Wednesday, Feb. 14, 11 a.m.–noon
Horace and Hattie are hedgehogs, and the best of friends. Together, they make daisy chains, splash in puddles, and have tea parties. But there is one thing they can’t do―hug! They are too spiky. They try different ways of hugging. But will they find a hug that feels right? Join us for this adorable story about friendship by Steve Wilson and Lucy Tapper. Then create some fun Valentine’s Day crafts to take home! For all ages (adult accompaniment is required for all children); fee: FREE. Preregistration is encouraged. Maximum number of participants: 40.
The Little Wood Duck
Friday, March 9, 11 a.m.–noon

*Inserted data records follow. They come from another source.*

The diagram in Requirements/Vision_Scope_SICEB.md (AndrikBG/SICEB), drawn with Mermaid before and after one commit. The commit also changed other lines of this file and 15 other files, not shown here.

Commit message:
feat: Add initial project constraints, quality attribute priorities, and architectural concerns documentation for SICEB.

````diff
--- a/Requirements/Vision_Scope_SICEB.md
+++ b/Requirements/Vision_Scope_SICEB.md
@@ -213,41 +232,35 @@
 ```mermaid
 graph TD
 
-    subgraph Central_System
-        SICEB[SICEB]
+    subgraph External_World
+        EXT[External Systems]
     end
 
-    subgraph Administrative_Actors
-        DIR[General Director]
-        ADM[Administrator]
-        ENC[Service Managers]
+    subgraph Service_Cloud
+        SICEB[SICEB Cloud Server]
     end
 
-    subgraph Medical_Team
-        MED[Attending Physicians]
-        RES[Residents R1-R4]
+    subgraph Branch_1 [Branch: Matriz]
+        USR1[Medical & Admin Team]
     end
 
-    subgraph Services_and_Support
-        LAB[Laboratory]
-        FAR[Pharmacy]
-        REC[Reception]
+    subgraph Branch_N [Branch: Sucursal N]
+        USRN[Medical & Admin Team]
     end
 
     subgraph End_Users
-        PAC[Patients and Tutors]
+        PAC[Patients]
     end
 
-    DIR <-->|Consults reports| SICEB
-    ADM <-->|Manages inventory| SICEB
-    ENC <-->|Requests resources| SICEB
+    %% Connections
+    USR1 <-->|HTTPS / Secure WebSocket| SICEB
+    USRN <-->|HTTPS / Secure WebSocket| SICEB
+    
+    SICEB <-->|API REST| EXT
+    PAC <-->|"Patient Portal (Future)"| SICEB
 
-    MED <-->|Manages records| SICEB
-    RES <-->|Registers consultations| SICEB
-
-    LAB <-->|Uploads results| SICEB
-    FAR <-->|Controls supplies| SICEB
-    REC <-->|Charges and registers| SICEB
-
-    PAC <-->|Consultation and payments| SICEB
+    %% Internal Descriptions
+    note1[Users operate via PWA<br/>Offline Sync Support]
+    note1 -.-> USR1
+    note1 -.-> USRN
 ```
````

The Wood Ducks of North Carolina are nesting, and hatchlings are on the way! Join us for an endearing story about a little duck that was born slightly different from his siblings. Little Wood Duck is laughed at by other animals, but he embraces his uniqueness and uses it to save the day! This heartwarming story by Brian Wildsmith teaches the importance of sensitivity and individuality. Learn about Wood Ducks and take a short hike to look at their habitats. Then make a fun duck craft to take home! For all ages (adult accompaniment is required for all children); fee: FREE. Preregistration is encouraged. Maximum number of participants: 40.
Rock Hounds Park Tour
Sunday, Jan. 7, 11 a.m.–noon
On “Old Rock Day,” come explore the rocks of Yates Mill, including those found naturally in the park and others that were brought there for mill work purposes. Take a hike to the mill dam to discover its geologic foundation and explore how rocks have been used in milling grains for thousands of years. For all ages; fee: FREE. Registration is required for all family members, and children must have adult accompaniment.
Animals in Winter
Sunday, Feb. 25, 2–3 p.m.
Winter days find many animals curled up in their dens. They sleep warmly, awakening in spring ready to enjoy the renewed Earth. Discover how animals prepare for cold weather and which ones hibernate during the winter months. Play some fun games and take a short hike around the pond to look for signs of wintering animals. For all ages; fee: FREE. Registration is required for all family members, and children must have adult accompaniment.
Tuesday, March 20, 2–3 p.m.
Celebrate the coming of Spring by going on a sensory hike around the millpond with a park naturalist. While exploring park wildlife, learn about the history, cultural traditions and science associated with the Vernal Equinox. For all ages; fee: FREE. Registration is required for all family members, and children must have adult accompaniment.